Priya started shattering glass ceilings of limitation as a young girl who loved to fix toasters, irons, fans and change plugs with her grandfather in Lenasia, southwest of Johannesburg. She has kept some of their tools as a souvenir of her favourite childhood memory.

“I went to school in the early 1990s and I grew up in a sheltered community in Lenasia, but I was always very anti-gender stereotyping. I loved subjects like maths, science and engineering, and took computer science in high school,” she explains.

Priya’s father, an entrepreneur and businessman, bought his daughter a computer while she was still in primary school. Needless to say, she was instantly hooked and even learned basic coding.

Despite Priya’s natural affinity for all things technical, there were challenging circumstances that threatened her pursuit of a career in the Science, Technology, Engineering and Maths (STEM) field at several junctures. In 1998, political unrest in South Africa meant that Priya’s school in Lenasia didn’t have any science teachers. She orchestrated to move schools to stay on track for a career in either engineering or chartered accounting, but still had to study three years of science in three months when applying to study at an American university post-matric.

Socially aware of both her environment’s limitations and what was required to be a tech entrepreneur, Priya found crevices of possibility that she broke wide open. After successfully applying to study in America, she received a 50% bursary.
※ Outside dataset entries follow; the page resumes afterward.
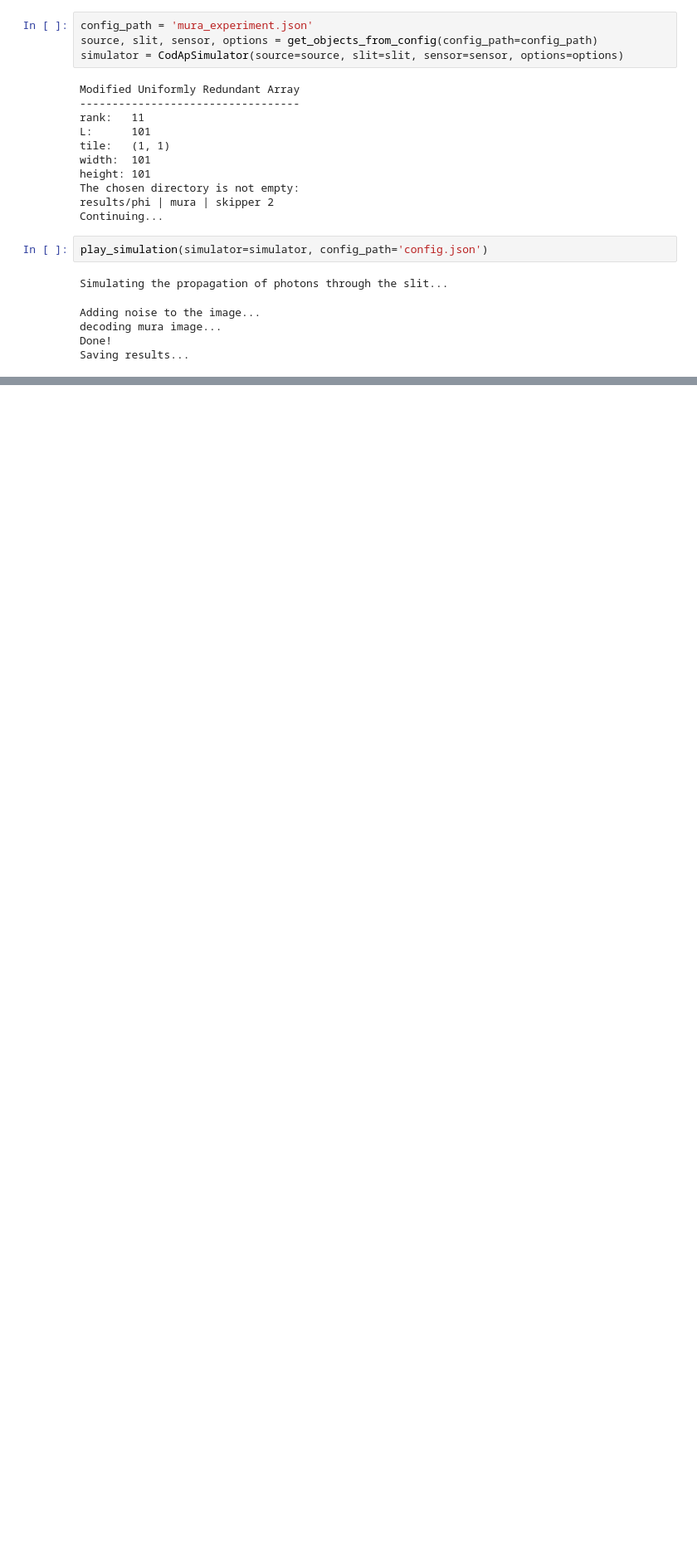
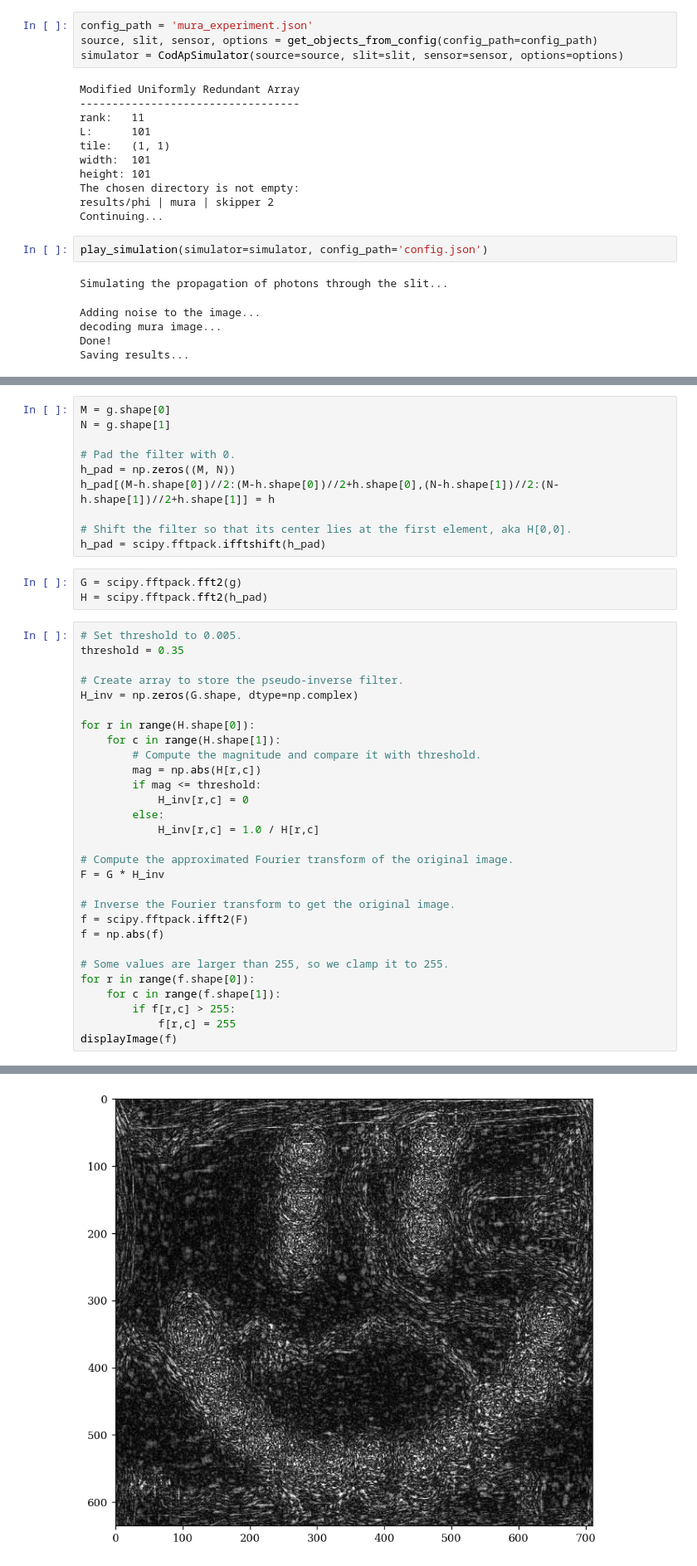
Before and after one commit to Eitan-Sprejer/CodedAperture, a Jupyter notebook: testing.ipynb, the cells around one changed output, grey strips where cells are left out. Shown at 83% size. Saved outputs shown, nothing was run; the diff lists cells and outputs as text; blank space fills up the shorter version.

```diff
--- a/testing.ipynb
+++ b/testing.ipynb
@@ -163,0 +222,43 @@ plt.imshow(simulator.decoding_pattern)
+# %%
+M = g.shape[0]
+N = g.shape[1]
+
+# Pad the filter with 0.
+h_pad = np.zeros((M, N))
+h_pad[(M-h.shape[0])//2:(M-h.shape[0])//2+h.shape[0],(N-h.shape[1])//2:(N-h.shape[1])//2+h.shape[1]] = h
+
+# Shift the filter so that its center lies at the first element, aka H[0,0].
+h_pad = scipy.fftpack.ifftshift(h_pad)
+# %%
+G = scipy.fftpack.fft2(g)
+H = scipy.fftpack.fft2(h_pad)
+# %%
+# Set threshold to 0.005.
+threshold = 0.35
+
+# Create array to store the pseudo-inverse filter.
+H_inv = np.zeros(G.shape, dtype=np.complex)
+
+for r in range(H.shape[0]):
+    for c in range(H.shape[1]):
+    	# Compute the magnitude and compare it with threshold.
+        mag = np.abs(H[r,c])
+        if mag <= threshold:
+            H_inv[r,c] = 0
+        else:
+            H_inv[r,c] = 1.0 / H[r,c]
+
+# Compute the approximated Fourier transform of the original image.
+F = G * H_inv
+
+# Inverse the Fourier transform to get the original image.
+f = scipy.fftpack.ifft2(F)
+f = np.abs(f)
+
+# Some values are larger than 255, so we clamp it to 255.
+for r in range(f.shape[0]):
+    for c in range(f.shape[1]):
+        if f[r,c] > 255:
+            f[r,c] = 255
+displayImage(f)
+# %% [output]
@@ -163,0 +267 @@ plt.imshow(simulator.decoding_pattern)
+[figure, added]
```
Also changed, not shown: parts of 7 cells of this notebook.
She set off, hungry for exposure to the big wide world and a determination to make it, sometimes working three jobs to finance her international university education.

By the time Priya graduated from her four-year engineering degree at Mercer University in Georgia, Atlanta, she had been part of setting up three start-ups. “It was a big learning curve and lots and lots of fun,” she reminisces.

As a mom of two busy boys aged 6 and 4, Priya has ensured that she has a strong network to support her family when she’s not around so that she can focus at a job that demands long hours and high levels of concentration. She loves playing lego with her boys and can’t wait until the day she can do computer programming with them.

“I’m not that perfect mom that bakes and is always around, but I don’t feel guilty. I believe what I do sets the tone and example for my children, because they can see that women are not one dimensional. There is a balance, but I don’t believe in sacrificing my career because we don’t have enough women CEOs and entrepreneurs at the top. The more of us are up there, the more we can bring others along.”

Despite Priya’s ambitions, she has always been fair and principled, making a point of uplifting those around her, especially other women.

“I also say, ‘Don’t forget the women that need support, mentoring and guidance’. Women can’t be battling other women in the workplace. That really gets to me because we’ve got to help each other and yes, we can have constructive and productive debates, but don’t sabotage each other.”

“As a woman, you know that you are never a one man show – your team, your peers, your leadership style – these are the most important parts of your career as you progress through your work journey,” Priya concludes.